In recent years, some retail life firms have acquired advice networks, while a number of wealth firms have invested in their fund management capabilities, built platforms and moved into financial planning. Vertical integration (theoretically, dependent on effective strategy) can give firms clearer sight of all aspects of product and supply chain, making the mitigation of risk easier while allowing for greater business efficiency.
It comes with some positives for customers, too, for example; the potential for a more cohesive journey through the product lifecycle and easier engagement with the provider.
However, the way the benefits of vertical integration are distributed is largely down to individual firms. Theoretically, greater business efficiency should result in greater value for customers, and to some extent the regulator’s concern in this area centres around whether or not this is happening. Ultimately, vertical integration should benefit firms and their customers – but how can firms ensure they achieve the right balance between these interests, while meeting regulatory expectations?
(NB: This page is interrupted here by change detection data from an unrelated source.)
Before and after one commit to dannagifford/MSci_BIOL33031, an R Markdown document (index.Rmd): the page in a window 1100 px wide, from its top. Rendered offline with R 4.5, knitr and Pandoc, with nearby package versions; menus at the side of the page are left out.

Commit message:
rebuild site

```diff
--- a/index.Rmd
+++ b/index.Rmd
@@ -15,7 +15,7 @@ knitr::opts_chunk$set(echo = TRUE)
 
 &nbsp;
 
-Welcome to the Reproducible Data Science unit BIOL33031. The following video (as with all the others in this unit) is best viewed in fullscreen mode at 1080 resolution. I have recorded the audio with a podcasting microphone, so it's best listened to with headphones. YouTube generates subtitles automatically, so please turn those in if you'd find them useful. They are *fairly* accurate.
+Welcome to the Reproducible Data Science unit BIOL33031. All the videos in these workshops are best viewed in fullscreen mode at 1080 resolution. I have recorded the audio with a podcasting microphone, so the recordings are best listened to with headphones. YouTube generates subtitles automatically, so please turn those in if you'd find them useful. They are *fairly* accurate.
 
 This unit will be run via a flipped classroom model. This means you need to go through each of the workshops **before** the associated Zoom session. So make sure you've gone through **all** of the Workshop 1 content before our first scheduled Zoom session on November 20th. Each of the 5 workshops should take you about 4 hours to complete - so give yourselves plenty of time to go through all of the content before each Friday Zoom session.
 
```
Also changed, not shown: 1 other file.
Implications for customers
If a firm is looking to vertically integrate, it is important to consider the impact of the following on customers:
Governance and oversight
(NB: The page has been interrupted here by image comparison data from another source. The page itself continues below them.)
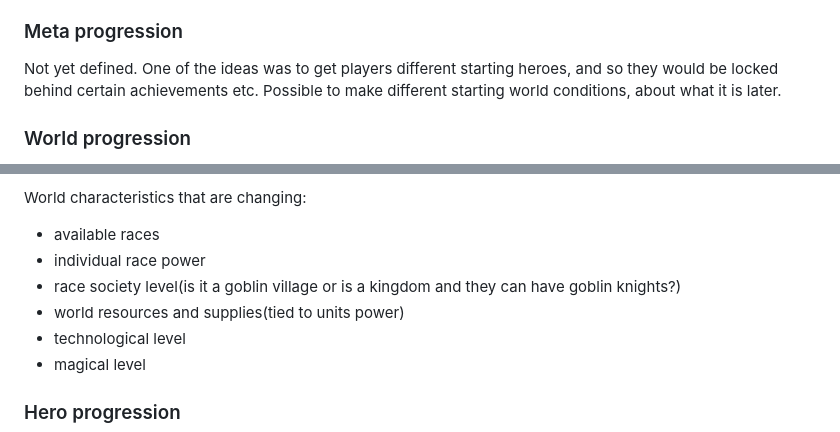
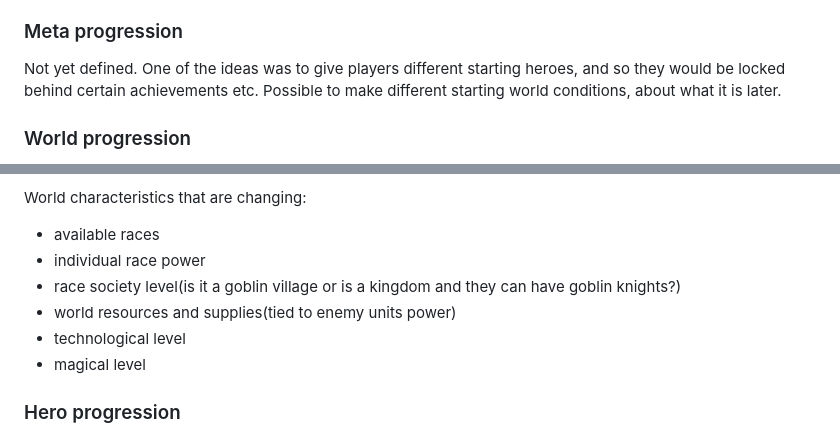
Before and after one commit to alertpotato/PlanesWalker, a Markdown page: README.md, 2 parts joined by grey strips. Drawn GitHub-style.

```diff
--- a/README.md
+++ b/README.md
@@ -22,7 +22,7 @@ While doing all of that there are 3 types of progression to follow: meta progres
 
 ### Meta progression
 Not yet defined.
-One of the ideas was to get players different starting heroes, and so they would be locked behind certain achievements etc.
+One of the ideas was to give players different starting heroes, and so they would be locked behind certain achievements etc.
 Possible to make different starting world conditions, about what it is later.
 
 ### World progression
@@ -34,7 +34,7 @@ World characteristics that are changing:
 - available races
 - individual race power
 - race society level(is it a goblin village or is a kingdom and they can have goblin knights?)
-- world resources and supplies(tied to units power)
+- world resources and supplies(tied to enemy units power)
 - technological level
 - magical level
 
```
Also changed, not shown: other parts of README.md (+15 -7 lines).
From a governance and oversight point of view, the consolidation of business functions appears to make some sense, especially when we look at the implications of recent regulatory work around individual accountability, the advice gap and delegating authority to third parties. Vertical integration can help firms provide a better experience to customers by virtue of a clearer view of the outcomes they are providing and the associated business efficiencies gained.
It’s no secret given regulatory developments that ensuring every element of a supply chain is set up for compliance costs more in today’s environment, and this has implications on return on investment for firms and cost implications for the consumer.
Under vertical integration, firms can lessen the costs of compliance, but how much of this value will make it to customers? This leads us to the concerns the FCA references in its business plan.
Conflicts of interest
In their 2016/17 business plan, the FCA noted that conflicts of interest posed issues in the investment management and wholesale markets, citing vertically integrated business models as one of the causes.
The FCA’s risk outlook for 2016/17 says that “where a firm provides a range of different client services, playing multiple roles with multiple clients, that could lead it to further its own interests rather than acting in the best interest of its clients”.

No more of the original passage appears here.